I had three c-sections. THREE! Each time I had over 10 hours of labor (24 with the first; ten with the second...) with little or no progession. Yeah, the recovery sucked, but the results were three gorgeous healthy kids.

Anonymous said...

Yup. Excellent movie. Knowledge really is power.

nonlineargirl said...

As a woman who chose to use midwives (in a hospital setting) and who planned on a homebirth before learning about the twins, I feel compelled to say that this move drove me insane. I was really annoyed by the implication that there are two choices, and those choices lead inexorably to super medical intervention or happy, healthy birth. (I hate to say it, but thank goodness the film-maker shows there is sometimes a real need for medical intervention.)

I was annoyed that hospital birth with midwives is not discussed as an option, nor is the fact that the REAL issue is having an educated patient who can speak for what she wants and a competent provider that listens to the woman and does not jump the gun for convenience, etc.

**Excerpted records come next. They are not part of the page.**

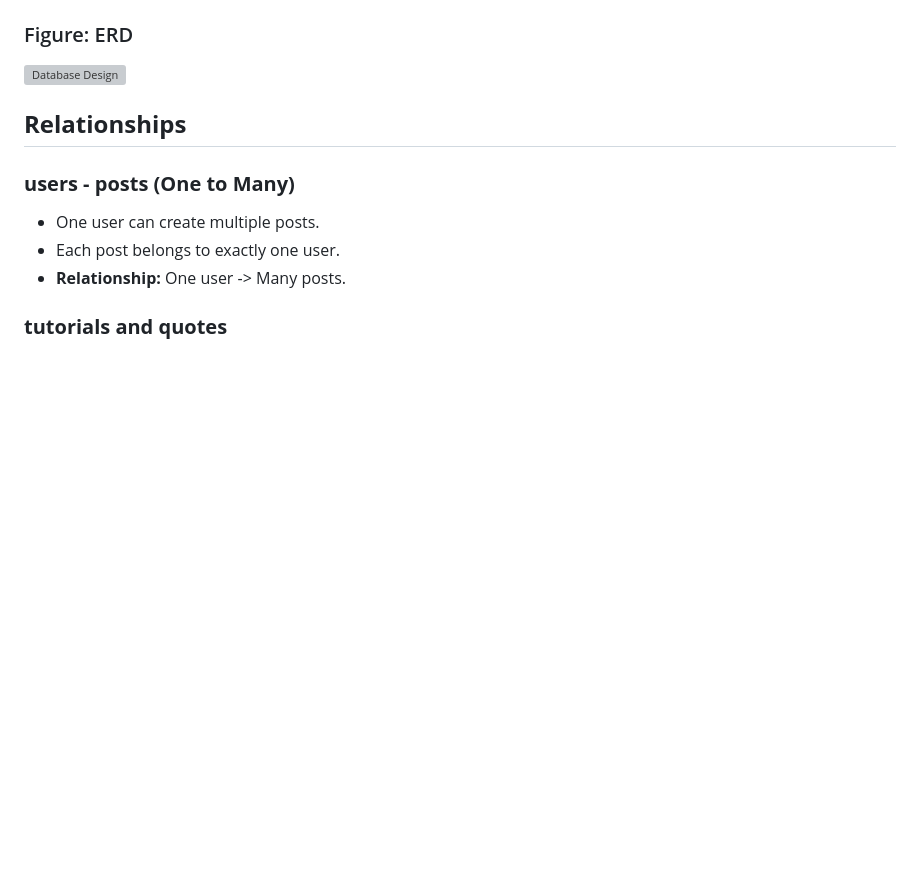
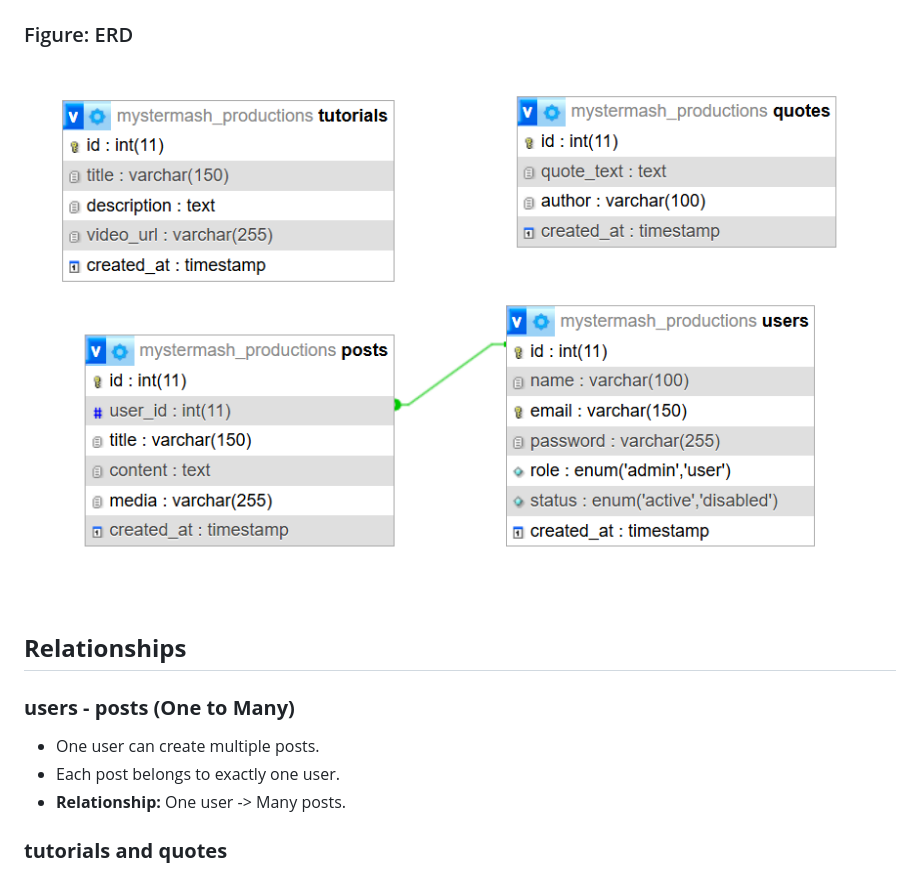
Before and after one commit to WILLTJURREIT/Mystermash-Productions, a Markdown page: README.md, the part around the change. GitHub-like rendering; blank space fills up the shorter version; grey boxes are pictures that could not be loaded.

Commit message:
Fix Error
Image will not show in github

```diff
--- a/README.md
+++ b/README.md
@@ -50,7 +50,7 @@ An Entity Relationship (ER) model helps me visually show how my data is organize
 
 ### Figure: ERD
 
-![Database Design](images/database-design.png)
+![Database Design](public/images/database-design.png)
 
 ## **Relationships**
 
```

I appreciate that Ricki Lake was moved by her own experiences to make this film, but it felt very heavy handed, especially near the end when the french doctor suggests that a baby born by c-section can not fully bond to her parents because the "love hormone" has not been released by vaginal birth. Um, what about women who use surrogates? What about women who adopt, can they not love their children fully or be fully bonded to them? Bleh.

certainly there was a lot of interesting stuff in the film, and some interesting facts, but oy. I felt as I do watching michael moore movies - something less heavy-handed would be more effective.

Yo-yo Mama said...

No matter what a woman decides, it's all in the preparation and the education.

Yes, it's major surgery and there are lot of people out there who think "opting" for major surgery(like a c-section) is nothing less than suicide with all their hyperbole. If that's so, then there are twice as many people, women AND MEN, who do it every day when they elect for plastic surgery, even if it's to correct a "defect" and for some reason, they aren't being preached to.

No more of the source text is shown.